  • On day neutrals, a soil application of Admire is not recommended over plastic mulch. Your options are restricted to foliar applications of Beleaf or Assail. Because your options are limited you should wait to control aphids as long as possible, and begin when populations are high or at the first sign of winged aphid flight in the area. Fortunately we have not seen much virus in day neutral strawberries.

Monitoring for pests in strawberries is very important. Your aphid control strategy will have an impact on other pests and beneficial insects. Be sure you are scouting because typical pests may not appear and new ones may turn up! For example:

  • Products such as Admire/Alias , Cygon/ Lagon applied for aphids may reduce or delay the need for strawberry clipper weevil and tarnished plant bug control.
  • Beleaf is also registered for tarnished plant bug control, and may also help to suppress thrips. Beleaf is not registered thrips, and it is not clear if registered rates for aphids will be enough to control thrips. It is important to monitor pest activity before spraying additional insecticides.
  • Admire /Alias will also suppress leafhoppers but have sometimes been associated with outbreaks of spider mites.
Table 1: Products for strawberry aphid control (updated May 2015)
Product active ingredient group Rate Comments Preharvest interval (phi)
Restricted Entry Interval (REI)
Maximum # applications/yr Bee toxicity

Admire 240 or Alias 240 SC

imidacloprid Group 4

Approx 1.2 L/ha but depends on row spacing. See label. Apply in 2000 L water per ha over the row and wash into soil immediately with rain or irrigation.

30 days phi

24 hours REI

1 (soil application)
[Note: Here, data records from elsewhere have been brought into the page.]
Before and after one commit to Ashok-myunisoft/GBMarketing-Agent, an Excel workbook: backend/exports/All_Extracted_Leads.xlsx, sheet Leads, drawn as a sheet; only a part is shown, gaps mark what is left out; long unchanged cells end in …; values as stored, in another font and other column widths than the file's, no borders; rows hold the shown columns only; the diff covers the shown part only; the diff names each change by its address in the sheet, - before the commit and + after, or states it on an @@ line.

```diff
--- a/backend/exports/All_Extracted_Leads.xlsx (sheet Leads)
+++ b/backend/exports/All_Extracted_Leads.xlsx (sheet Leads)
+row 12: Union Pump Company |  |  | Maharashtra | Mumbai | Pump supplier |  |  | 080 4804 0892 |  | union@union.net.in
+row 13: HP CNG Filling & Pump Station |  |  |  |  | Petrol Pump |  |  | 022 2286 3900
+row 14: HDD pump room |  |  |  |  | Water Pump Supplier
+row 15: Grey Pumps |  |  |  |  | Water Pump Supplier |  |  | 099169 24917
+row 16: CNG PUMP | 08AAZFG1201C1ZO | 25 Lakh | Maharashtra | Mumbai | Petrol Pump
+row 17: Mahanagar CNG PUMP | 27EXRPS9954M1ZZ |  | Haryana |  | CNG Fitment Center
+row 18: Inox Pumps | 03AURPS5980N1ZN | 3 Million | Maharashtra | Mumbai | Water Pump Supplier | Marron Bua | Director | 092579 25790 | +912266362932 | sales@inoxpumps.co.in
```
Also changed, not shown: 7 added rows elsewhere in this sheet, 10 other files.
Highly toxic to bees. Apply well before buds show white or bloom is present.

Admire 240

 

imidacloprid Group 4

175 mL/ha Apply as a foliar spray. Do not use if Admire or Alias was applied previously as soil drench.
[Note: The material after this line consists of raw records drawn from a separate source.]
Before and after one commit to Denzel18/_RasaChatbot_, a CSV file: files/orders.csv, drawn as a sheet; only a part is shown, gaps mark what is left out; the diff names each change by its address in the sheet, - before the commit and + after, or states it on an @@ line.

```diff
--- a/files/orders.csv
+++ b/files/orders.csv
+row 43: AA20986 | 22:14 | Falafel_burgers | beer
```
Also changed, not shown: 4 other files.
7 days phi

24 hours REI

2 (foliar applications)
Highly toxic to bees. Apply well before buds show white or bloom is present.

Assail 70 WP

acetamiprid

Group 4

56-86 grams/ha

Apply as a foliar spray. Use the high rate under heavy pressure, and repeat application if necessary. Also controls tarnished plant bug, but at different rates. See label.

Do not use if Admire or Alias was applied previously as soil drench.

1 day phi

12 hours REI

2

Toxic to bees. Avoid application when bloom is present and bees are working

Thionex 50 WSP

endosulfan

Group 2A

2.0 kg/ha

Apply as a foliar spray.

Evaluate control after application. Seems to provide short term control or suppression.

12 days phi

12 days REI, except 7 days for certain tasks, see label.

2
Toxic to bees. Avoid application when bees are active.

Cygon 480-Ag

dimethoate

Group 1B

2.25 L/ha Also controls tarnished plant bug but at different rates. See label.

7 days phi

No REI stated on label, default is 12 hours.

2
Highly toxic to bees

Lagon 480 E

dimethoate

Group 1B

2.25 L/ha Also controls tarnished plant bug but at different rates. See label.

7 days phi

No REI stated on label, default is 12 hours.

3
Highly toxic to bees
Beleaf 50 SG

flonicamid

Group 9C

 

120-160 grams/ha Treated aphids stop feeding but do not die immediately. Also controls tarnished plant bug but at different rates. See label.

Alternate with other products, such as Assail.

0 days phi

12 hours REI

3
Relatively non-toxic to bees

 


For more information:
Toll Free: 1-877-424-1300
E-mail: ag.info.omafra@ontario.ca
Author: Pam Fisher - Berry Crop Specialist/OMAFRA
Creation Date: 01 August 2013
Last Reviewed: 28 June 2015